- Once the dough comes together you then roll it into a long thin piece before folding it into thirds; bringing the top third down onto the second third and the bottom third over the top third. You then repeat the rolling and folding 3-4 times to trap air into the pastry. You should always take care to roll away from you to avoid squashing the bubbles you have worked so hard to create. Once it has been rolled and folded to your desired specification, it should be rested in the fridge for 30mins
- Next, in an ovenproof frying pan (about 20cm diameter), melt the sugar to make a caramel and then add the butter. Once melted, add the pears to the pan with the core side facing up.
- Roll out the pastry to a circle a little larger than the frying pan. Then place the pastry over the pears and tuck it in between the pears and the edge of the frying pan.
- Place in a preheated oven at 180C and cook for about 30mins or until the pastry is brown and crisp.
- Take the pan out of the oven and allow to cool for 10mins. Then find a plate which will fit neatly inside the pan. Place it on top of the pastry and then turn the whole lot upside down so that the tart sits on the plate with the pears facing up and the pastry on the bottom.
- Serve with cream, ice cream or custard.

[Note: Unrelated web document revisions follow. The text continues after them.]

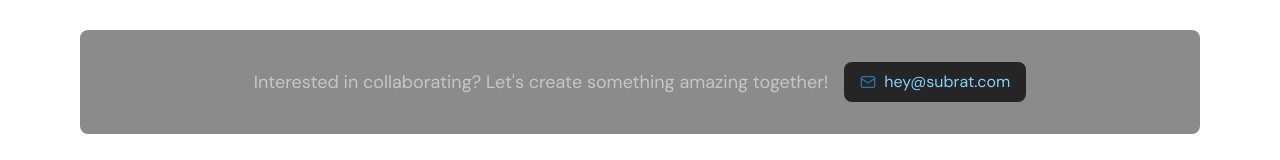
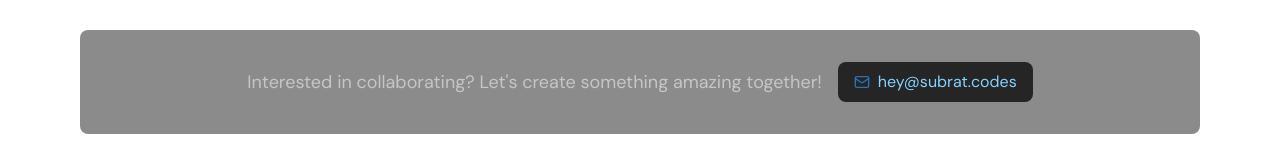
Before and after one commit to samalsubrat/portfolio, a Next.js app: page / in a window 1280 px wide. Shown: the part 4335-4495 px from the top of the page. Built offline with nearby package versions, Linux system fonts and the light colour scheme.

Commit message:
build errors

```diff
--- a/src/app/projects/comps/ProjectModal.tsx
+++ b/src/app/projects/comps/ProjectModal.tsx
@@ -1,4 +1,5 @@
-/* eslint-disable  @typescript-eslint/no-explicit-any */
+"use client";
+
 import React, { useEffect, useState } from "react";
 import Image from "next/image";
 import { X, Github, ExternalLink } from "lucide-react";
@@ -45,7 +46,7 @@ const ProjectModal = ({ project, isOpen, onClose }: ProjectModalProps) => {
             exit={{ scale: 0.95, y: 20 }}
             transition={{ duration: 0.3 }}
             className="bg-black-200 rounded-lg w-full max-w-4xl max-h-[90vh] overflow-y-auto"
-            onClick={(e: { stopPropagation: () => any; }) => e.stopPropagation()}
+            onClick={(e: React.MouseEvent) => e.stopPropagation()}
           >
             <div className="relative">
               <button
@@ -70,7 +71,7 @@ const ProjectModal = ({ project, isOpen, onClose }: ProjectModalProps) => {
               <p className="text-neutral-400 mb-6">{project.description}</p>
 
               <div className="flex flex-wrap gap-4 mb-6">
-                {project.technologies?.map((tech, index) => (
+                {project.technologies?.map((tech: string, index: number) => (
                   <motion.span
                     key={index}
                     initial={{ opacity: 0, scale: 0.8 }}
--- a/src/components/landingpage/Working.tsx
+++ b/src/components/landingpage/Working.tsx
@@ -13,11 +13,11 @@ const Working = () => {
               together!
             </p>
             <a
-              href="mailto:contact@subrat.dev"
+              href="mailto:hey@subrat.codes"
               className="group flex items-center gap-2 px-4 py-2 bg-black-300 rounded-lg transition-colors hover:bg-black-200"
             >
               <Mail className="w-4 h-4 text-[#2A73B3] group-hover:scale-110 transition-transform" />
-              <span className="text-[#85d2ff]">hey@subrat.com</span>
+              <span className="text-[#85d2ff]">hey@subrat.codes</span>
             </a>
           </div>
         </div>
--- a/src/components/magicui/marquee.tsx
+++ b/src/components/magicui/marquee.tsx
@@ -1,3 +1,5 @@
+/* eslint-disable  @typescript-eslint/no-explicit-any */
+
 import { cn } from "@/lib/utils";
 
 interface MarqueeProps {
--- a/src/components/ui/background-gradient-animation.tsx
+++ b/src/components/ui/background-gradient-animation.tsx
@@ -1,3 +1,4 @@
+/* eslint-disable react-hooks/exhaustive-deps */
 "use client";
 import { cn } from "@/lib/utils";
 import { useEffect, useRef, useState } from "react";
@@ -57,7 +58,7 @@ export const BackgroundGradientAnimation = ({
     document.body.style.setProperty("--size", size);
     document.body.style.setProperty("--blending-value", blendingValue);
   }, []);
-
+// eslint-disable-next-line react-hooks/exhaustive-deps
   useEffect(() => {
     function move() {
       if (!interactiveRef.current) {
--- a/src/components/ui/marquee.tsx
+++ b/src/components/ui/marquee.tsx
@@ -1,3 +1,4 @@
+/* eslint-disable  @typescript-eslint/no-explicit-any */
 import { cn } from "@/lib/utils";
 
 interface MarqueeProps {
```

Lizzie Ellory-Hoare is a passionate food blogger currently based in Harrogate, UK. An English baker from a young age, Elizabeth finds much enjoyment in tasting, reading about and cooking interesting and delicious food. Lizzie returned to England following working in South Korea where she began to share her foodie finds as she explored new cultures. She worked extensively in the kitchens at a well known Cafe Tearooms in Nth. Yorkshire and now trains young professionals in the catering and hospitality industry. You can follow her on her blog Lizzie's Tasty Journey.